In a series of cases culminating in the decision of United States v. Von's Grocery Co. in May 1966, the Supreme Court seems to have embraced a more and more rigidly mathematical approach to the enforcement of the Celler-Kefauver Anti-Merger Act of 1950. In this case no misbehavior on the part of the defendant (or of anyone else) was charged. The attack went not to conduct but solely to industry structure. The illegality was found by the court to rest heavily on certain statistical trends which it believed constituted an increase in "economic concentration" in the Los Angeles grocery market. In this industry and others, it seems in short that there has been a strange sort of gap between the facts, and the cognition of those facts on the part of the judges and others charged with interpreting and enforcing the law. The facts are there, available to public knowledge. But a majority of the justices have continued to harbor a mental picture of the problem which is inconsistent with those facts.
Kirkley S. Coulter,
The Information Gap in Antitrust Enforcement,
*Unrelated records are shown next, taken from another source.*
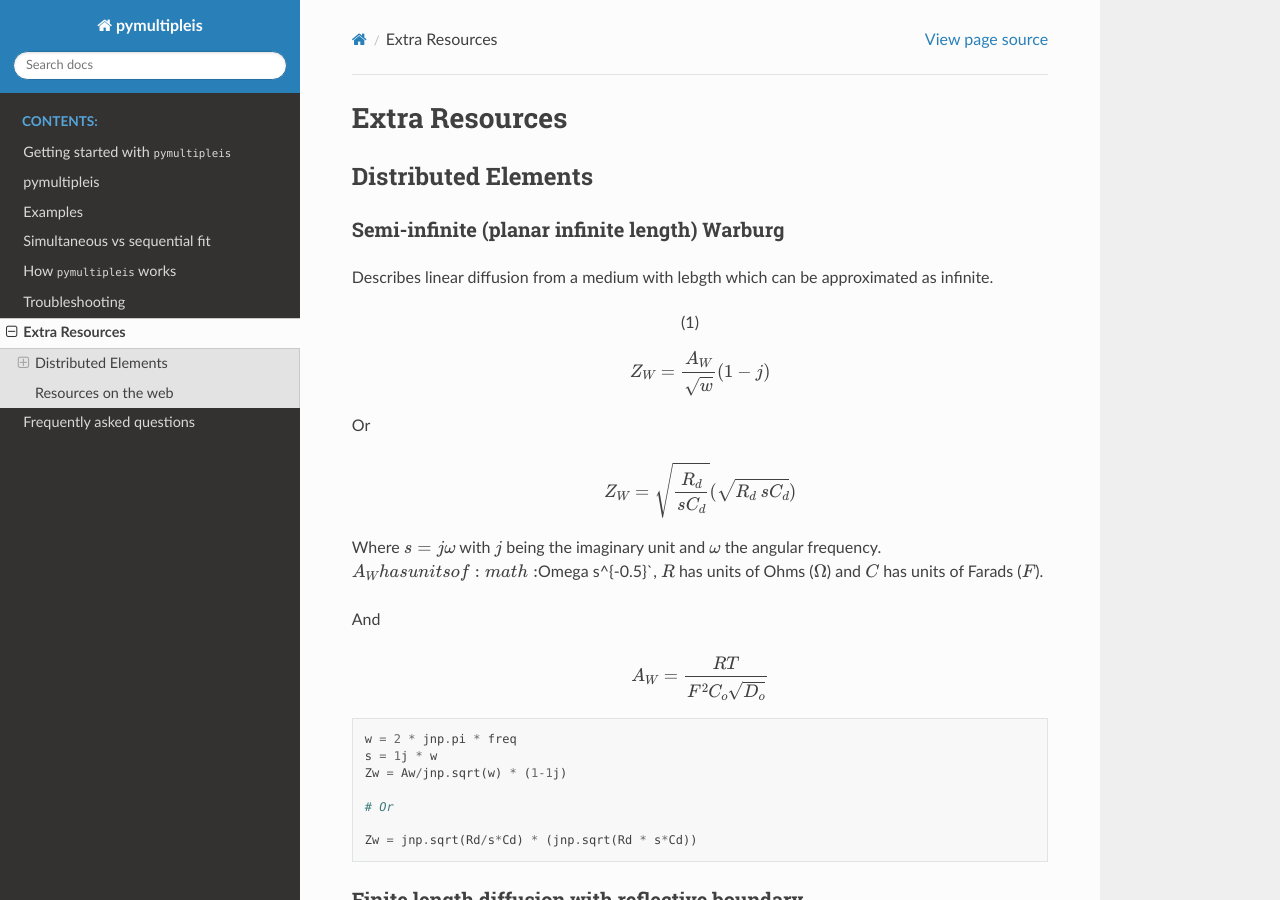
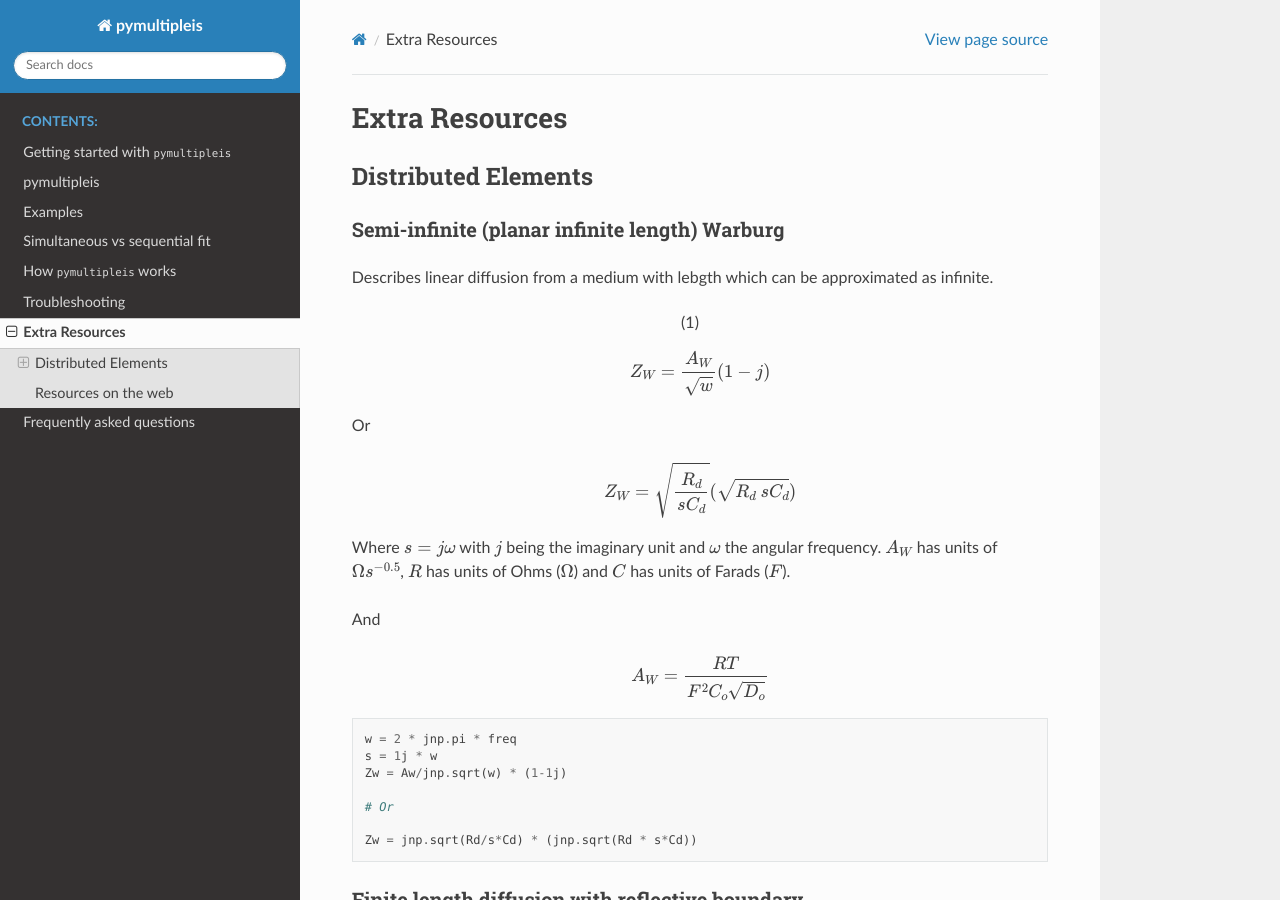
Before and after one commit to richinex/pymultipleis, a Sphinx documentation site: the page built from docs/source/extra-resources.rst, in a window 1280 px wide and 900 px high. Built offline with Sphinx 7.4.7 and the Read the Docs theme 2.0.0, drawn with Linux system fonts in a browser that asks for light colours; pages that are not in the unit, such as notebooks, are missing from menus.

Commit message:
Updated docs

```diff
--- a/docs/source/extra-resources.rst
+++ b/docs/source/extra-resources.rst
@@ -23,7 +23,7 @@ Or
     Z_{W} = \sqrt{\frac{R_d}{s C_d}} (\sqrt{R_{d}~sC_{d}})
 
 Where :math:`s = j \omega` with :math:`j` being the imaginary unit and :math:`\omega` the angular frequency.
-:math:`A_{W} has units of :math:`\Omega s^{-0.5}`, :math:`R` has units of Ohms (:math:`\Omega`) and :math:`C` has units of Farads (:math:`F`).
+:math:`A_{W}` has units of :math:`\Omega s^{-0.5}`, :math:`R` has units of Ohms (:math:`\Omega`) and :math:`C` has units of Farads (:math:`F`).
 
 And
 
```
Also changed, not shown: 3 other files.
46 Neb. L. Rev. 630
Available at: http://digitalcommons.unl.edu/nlr/vol46/iss3/5